Both drill cores are slightly thicker than a pencil and about 6 centimeters long. They are now stored in the Mars rover in sealed titanium tubes. Before that happened, first analyzes had already been carried out with instruments on board Perseverance.
The samples were taken from the bottom of Jezero Crater, an area north of the equator that is known to have had a lake 3.5 billion ago, when Mars was even warmer and wetter than it is today.
What NASA scientists don’t know, however, is how long the lake has existed. They couldn’t rule out the possibility that it was a ‘mayfly’ and that a flood quickly filled the impact crater, but that it dried up more than quickly, over the course of, say, 50 years.
However, the level of changes that Rochette and the rock that was the target of the failed sample have undergone indicates that groundwater has been present for a long time, NASA has said.
That groundwater could be related to the lake that once was in Jezero Crater, or it could have seeped through the rocks long after the lake dried up.
And while the scientists still can’t say whether the water that changed the rocks has been there for tens of thousands or millions of years, they now feel more confident that it’s been there long enough to make the area more suitable in the past. for microbial life.

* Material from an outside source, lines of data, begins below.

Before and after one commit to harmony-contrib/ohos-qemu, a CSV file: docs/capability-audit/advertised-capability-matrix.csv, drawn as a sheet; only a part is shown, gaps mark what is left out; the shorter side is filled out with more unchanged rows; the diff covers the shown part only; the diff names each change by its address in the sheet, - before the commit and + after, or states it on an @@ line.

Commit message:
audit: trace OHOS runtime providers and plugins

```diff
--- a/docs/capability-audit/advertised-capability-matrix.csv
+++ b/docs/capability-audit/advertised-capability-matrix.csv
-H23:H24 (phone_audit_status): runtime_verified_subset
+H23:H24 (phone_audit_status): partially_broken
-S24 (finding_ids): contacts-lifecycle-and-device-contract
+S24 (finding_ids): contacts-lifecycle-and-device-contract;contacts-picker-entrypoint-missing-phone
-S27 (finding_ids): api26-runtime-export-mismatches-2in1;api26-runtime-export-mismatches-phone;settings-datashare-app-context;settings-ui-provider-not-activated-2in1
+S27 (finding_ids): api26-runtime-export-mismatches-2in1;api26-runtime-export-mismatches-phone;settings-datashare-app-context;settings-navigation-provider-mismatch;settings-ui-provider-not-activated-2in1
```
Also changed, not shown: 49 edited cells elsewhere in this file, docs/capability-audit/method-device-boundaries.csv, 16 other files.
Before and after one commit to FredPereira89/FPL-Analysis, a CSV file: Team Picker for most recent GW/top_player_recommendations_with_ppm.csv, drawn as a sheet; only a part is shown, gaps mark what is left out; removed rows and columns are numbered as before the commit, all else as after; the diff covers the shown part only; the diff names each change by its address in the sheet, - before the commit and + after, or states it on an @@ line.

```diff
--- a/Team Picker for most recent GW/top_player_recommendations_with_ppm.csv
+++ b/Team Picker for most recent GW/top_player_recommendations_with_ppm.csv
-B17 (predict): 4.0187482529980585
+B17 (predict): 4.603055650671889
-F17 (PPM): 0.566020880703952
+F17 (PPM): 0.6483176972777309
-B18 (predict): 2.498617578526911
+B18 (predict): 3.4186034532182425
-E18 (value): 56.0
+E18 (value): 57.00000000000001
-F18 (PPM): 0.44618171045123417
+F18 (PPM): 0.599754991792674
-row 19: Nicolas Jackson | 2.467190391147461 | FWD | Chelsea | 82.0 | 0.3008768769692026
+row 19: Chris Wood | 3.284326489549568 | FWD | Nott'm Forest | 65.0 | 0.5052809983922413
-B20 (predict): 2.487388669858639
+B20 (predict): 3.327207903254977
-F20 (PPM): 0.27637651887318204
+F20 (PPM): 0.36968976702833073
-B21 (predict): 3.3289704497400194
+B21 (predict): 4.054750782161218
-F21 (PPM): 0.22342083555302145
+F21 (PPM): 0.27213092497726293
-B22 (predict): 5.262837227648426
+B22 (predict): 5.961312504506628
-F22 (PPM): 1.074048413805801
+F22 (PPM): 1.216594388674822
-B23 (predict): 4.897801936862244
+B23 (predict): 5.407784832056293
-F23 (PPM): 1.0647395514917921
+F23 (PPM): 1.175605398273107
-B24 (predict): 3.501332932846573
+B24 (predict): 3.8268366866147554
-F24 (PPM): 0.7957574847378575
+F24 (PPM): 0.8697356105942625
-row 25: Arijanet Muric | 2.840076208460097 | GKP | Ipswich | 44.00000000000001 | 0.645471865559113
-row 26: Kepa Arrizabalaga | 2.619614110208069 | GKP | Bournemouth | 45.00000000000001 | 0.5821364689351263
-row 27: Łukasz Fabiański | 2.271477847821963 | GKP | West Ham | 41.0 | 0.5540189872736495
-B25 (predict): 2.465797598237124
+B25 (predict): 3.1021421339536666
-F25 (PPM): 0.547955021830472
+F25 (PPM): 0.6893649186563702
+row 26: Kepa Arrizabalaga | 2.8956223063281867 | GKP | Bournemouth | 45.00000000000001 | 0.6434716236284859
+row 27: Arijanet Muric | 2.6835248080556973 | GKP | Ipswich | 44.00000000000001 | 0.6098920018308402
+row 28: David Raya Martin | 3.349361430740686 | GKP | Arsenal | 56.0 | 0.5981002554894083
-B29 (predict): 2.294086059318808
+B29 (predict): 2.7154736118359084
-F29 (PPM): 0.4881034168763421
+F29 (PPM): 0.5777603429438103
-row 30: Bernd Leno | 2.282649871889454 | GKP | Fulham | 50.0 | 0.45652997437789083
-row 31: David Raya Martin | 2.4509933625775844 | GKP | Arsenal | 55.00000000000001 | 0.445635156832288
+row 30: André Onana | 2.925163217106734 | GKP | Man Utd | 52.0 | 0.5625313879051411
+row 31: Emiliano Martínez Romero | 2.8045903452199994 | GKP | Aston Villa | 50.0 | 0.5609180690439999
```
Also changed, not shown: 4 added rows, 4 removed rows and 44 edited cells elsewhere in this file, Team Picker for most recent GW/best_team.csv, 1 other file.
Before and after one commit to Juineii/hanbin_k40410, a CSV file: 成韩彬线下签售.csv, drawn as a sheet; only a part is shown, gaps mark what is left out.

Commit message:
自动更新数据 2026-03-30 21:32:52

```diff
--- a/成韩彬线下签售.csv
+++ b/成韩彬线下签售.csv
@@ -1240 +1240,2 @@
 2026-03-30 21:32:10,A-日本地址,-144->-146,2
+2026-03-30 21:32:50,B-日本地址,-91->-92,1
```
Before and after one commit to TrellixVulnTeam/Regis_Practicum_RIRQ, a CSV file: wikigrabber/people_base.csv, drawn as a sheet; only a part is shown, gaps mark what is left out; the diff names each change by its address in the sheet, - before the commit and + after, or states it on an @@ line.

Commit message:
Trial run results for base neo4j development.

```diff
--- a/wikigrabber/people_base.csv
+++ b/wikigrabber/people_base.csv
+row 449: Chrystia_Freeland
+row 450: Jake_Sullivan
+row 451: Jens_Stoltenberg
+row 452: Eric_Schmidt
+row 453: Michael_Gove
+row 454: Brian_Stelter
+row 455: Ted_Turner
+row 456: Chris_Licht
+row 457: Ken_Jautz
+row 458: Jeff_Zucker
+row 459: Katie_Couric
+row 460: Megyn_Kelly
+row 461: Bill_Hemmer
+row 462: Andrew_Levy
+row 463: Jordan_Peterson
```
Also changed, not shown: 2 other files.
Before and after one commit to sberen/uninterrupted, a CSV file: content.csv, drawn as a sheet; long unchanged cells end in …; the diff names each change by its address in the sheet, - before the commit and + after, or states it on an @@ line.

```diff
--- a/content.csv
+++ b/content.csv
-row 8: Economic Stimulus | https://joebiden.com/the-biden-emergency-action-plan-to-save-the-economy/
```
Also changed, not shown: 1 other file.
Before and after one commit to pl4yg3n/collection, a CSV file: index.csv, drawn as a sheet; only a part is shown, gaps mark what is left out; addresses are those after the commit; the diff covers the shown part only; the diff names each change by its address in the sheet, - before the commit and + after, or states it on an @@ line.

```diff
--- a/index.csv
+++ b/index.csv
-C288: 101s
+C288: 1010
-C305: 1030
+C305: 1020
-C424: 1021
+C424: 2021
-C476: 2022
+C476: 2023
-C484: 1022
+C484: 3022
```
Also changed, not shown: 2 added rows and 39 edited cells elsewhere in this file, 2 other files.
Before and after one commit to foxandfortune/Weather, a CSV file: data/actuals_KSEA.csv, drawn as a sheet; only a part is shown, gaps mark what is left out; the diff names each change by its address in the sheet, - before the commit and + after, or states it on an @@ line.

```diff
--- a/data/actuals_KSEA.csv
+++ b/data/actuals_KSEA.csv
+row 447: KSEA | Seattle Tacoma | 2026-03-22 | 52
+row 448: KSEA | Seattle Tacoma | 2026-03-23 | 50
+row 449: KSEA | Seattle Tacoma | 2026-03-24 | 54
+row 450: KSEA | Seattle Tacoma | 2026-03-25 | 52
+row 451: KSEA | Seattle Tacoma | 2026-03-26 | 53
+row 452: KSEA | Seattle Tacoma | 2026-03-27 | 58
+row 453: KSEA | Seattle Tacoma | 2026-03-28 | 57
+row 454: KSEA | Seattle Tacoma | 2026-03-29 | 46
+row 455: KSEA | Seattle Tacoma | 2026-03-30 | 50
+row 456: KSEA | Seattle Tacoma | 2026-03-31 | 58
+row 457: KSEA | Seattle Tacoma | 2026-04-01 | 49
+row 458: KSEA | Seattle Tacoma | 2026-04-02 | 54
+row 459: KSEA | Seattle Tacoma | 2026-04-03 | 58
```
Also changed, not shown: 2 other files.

“It looks like our first rocks point to a long-lasting, potentially habitable environment,” Ken Farley said. Farley is the mission’s project scientist at Caltech. “It means a lot that the water has been there for a long time.”